This is an installment of a series of blogs where I revisit some classic albums that I  love, used to love or has made an impact on pop culture whether I am familiar with it or not. You can also make suggestions on a classic album, and I may give a whirl and review it. Email me at jfroemming(at)bemidjipioneer.com or comment below.

It has been quite a while since I have done one of these, but after reading that it has been 10 (?! I feel old) years since one of my favorite bands, The Hold Steady, released its breakthrough (and my personal favorite of the band’s) album, “Boys and Girls in America,” I decided it was time to go back to the album that made up a large part of the soundtrack of my college years.

The Hold Steady is one of the more lyrical bands I enjoy, making references to Minnesota, Jack Kerouac, dive bars and blending those ideas into concept albums. The band sounds like if Bruce Springsteen and the E Street Band and The Replacements had a bastard child that made beautiful sounding songs with not-always so beautiful narratives. It is also a band that rose from the ashes in New York after the breakup of the classic Minneapolis band Lifter Puller. Craig Finn and Tad Kubler of Lifter Puller started anew with The Hold Steady, and got more ambitious and musical with their music and lyrics.

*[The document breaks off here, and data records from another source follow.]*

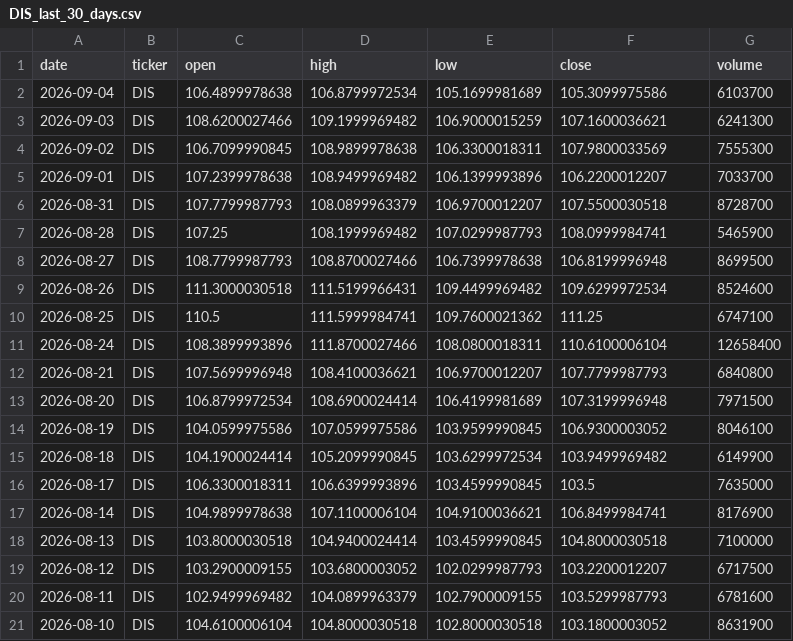
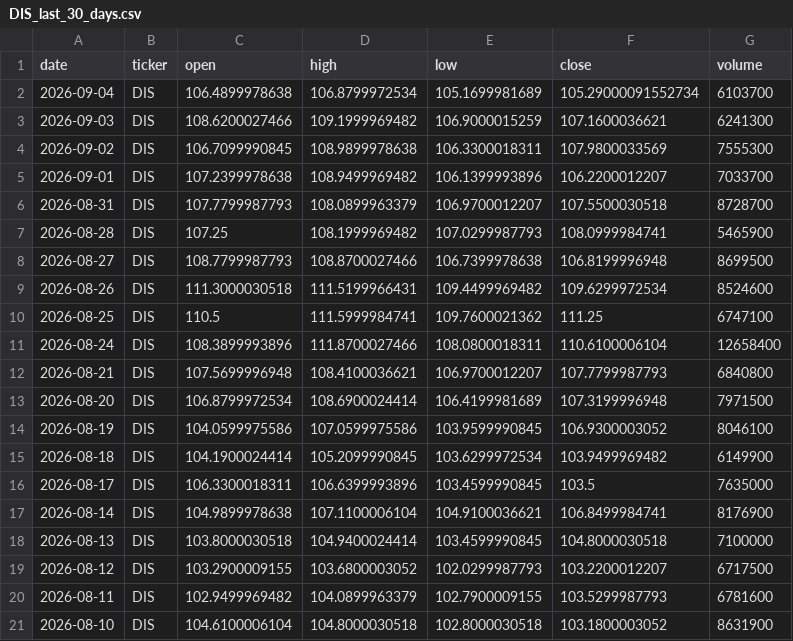
Before and after one commit to jayhemnani9910/stock-data-platform, a CSV file: Dags/stock_csvs/DIS_last_30_days.csv, drawn as a sheet.

```diff
--- a/Dags/stock_csvs/DIS_last_30_days.csv
+++ b/Dags/stock_csvs/DIS_last_30_days.csv
@@ -1,3 +1,3 @@
 date,ticker,open,high,low,close,volume
-2026-09-04,DIS,106.4899978638,106.8799972534,105.1699981689,105.3099975586,6103700
+2026-09-04,DIS,106.4899978638,106.8799972534,105.1699981689,105.29000091552734,6103700
 2026-09-03,DIS,108.6200027466,109.1999969482,106.9000015259,107.1600036621,6241300
```
Also changed, not shown: Dags/stock_csvs/META_last_30_days.csv, Dags/stock_csvs/MSFT_last_30_days.csv, 8 other files.
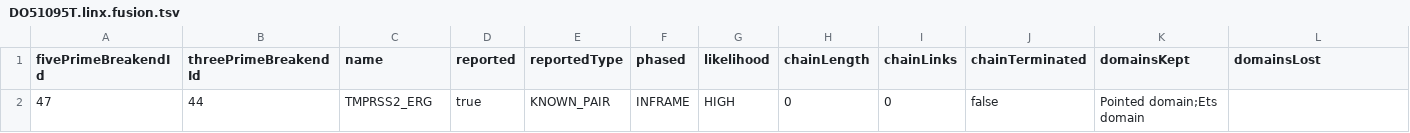
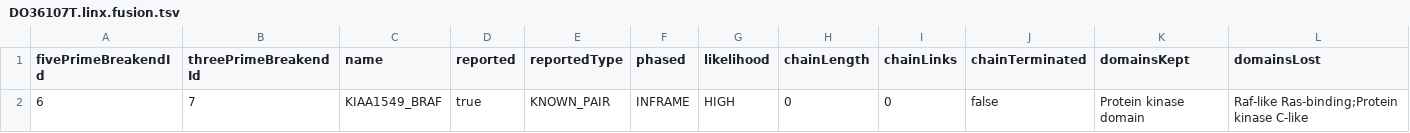
Before and after one commit to UMCUGenetics/cuplr, a TSV file: doc/data/DO36107/DO36107T.linx.fusion.tsv (was doc/data/DO51095/DO51095T.linx.fusion.tsv), drawn as a sheet; only a part is shown; removed rows and columns are numbered as before the commit, all else as after; rows hold the shown columns only; the diff names each change by its address in the sheet, - before the commit and + after, or states it on an @@ line.

Commit message:
Updated example data

```diff
--- a/doc/data/DO51095/DO51095T.linx.fusion.tsv
+++ b/doc/data/DO36107/DO36107T.linx.fusion.tsv
-row 2: 47 | 44 | TMPRSS2_ERG | true | KNOWN_PAIR | INFRAME | HIGH | 0 | 0 | false | Pointed domain;Ets domain
+row 2: 6 | 7 | KIAA1549_BRAF | true | KNOWN_PAIR | INFRAME | HIGH | 0 | 0 | false | Protein kinase domain | Raf-like Ras-binding;Protein kinase C-like
```
Also changed, not shown: 30 other files.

With “Boys and Girls in America,” I was sucked into the world of this band’s music. Part youthful anthem, part showing the underbelly of youth excess — and a song about a girl who has the psychic power to predict horse races — this album at times feels like this band picked up the lyrical mantle that inspired “On The Road,” and the work of Charles Bukowski, blending youthful optimism and seedy night life. In between the catchy hooks are lyrics that seriously could be a book outside the album. As someone who minored in creative writing in college, this was the band for me.

The album weaves through topics like isolation, love, miscommunication, tragedy and partying, with songs that re-introduce characters from previous Hold Steady albums along the way. What really got me was the lyrics and views on relationships and roles in those situations. How these characters interact in the songs was also interesting.

This album struck me at just the right time. I was late to the game (I first heard it in 2007, a year after it was released), but it came at a transitional time in my life. In college, just out of a long term relationship and living with my buddy with the whole world in front of me, this album became my soundtrack. Even among the dirt and sadness in some of the songs, the band offered hope. At the end of the day, this is a positive album.

And here I am, in yet another transitional time in my life, having just gotten out of another long-term relationship and I find myself yet again going back to this album. It offers both heartbreak and optimism. And that is a kind of mix that resonates with me. This album brings back many memories, and I often find it my go-to when I am not sure what I want to listen to. I am still amazed at how Finn created this weird, yet oddly familiar world, in his lyrics. This is an insanely catchy album when it comes to hooks and melodies. Big guitar sounds, big piano presence (thanks to Franz Nicolay) make this album a beast.

It has held up incredibly well after a decade. That is probably due to the band sticking with concepts that people can relate to, as well as sounding like the world’s greatest dive bar band.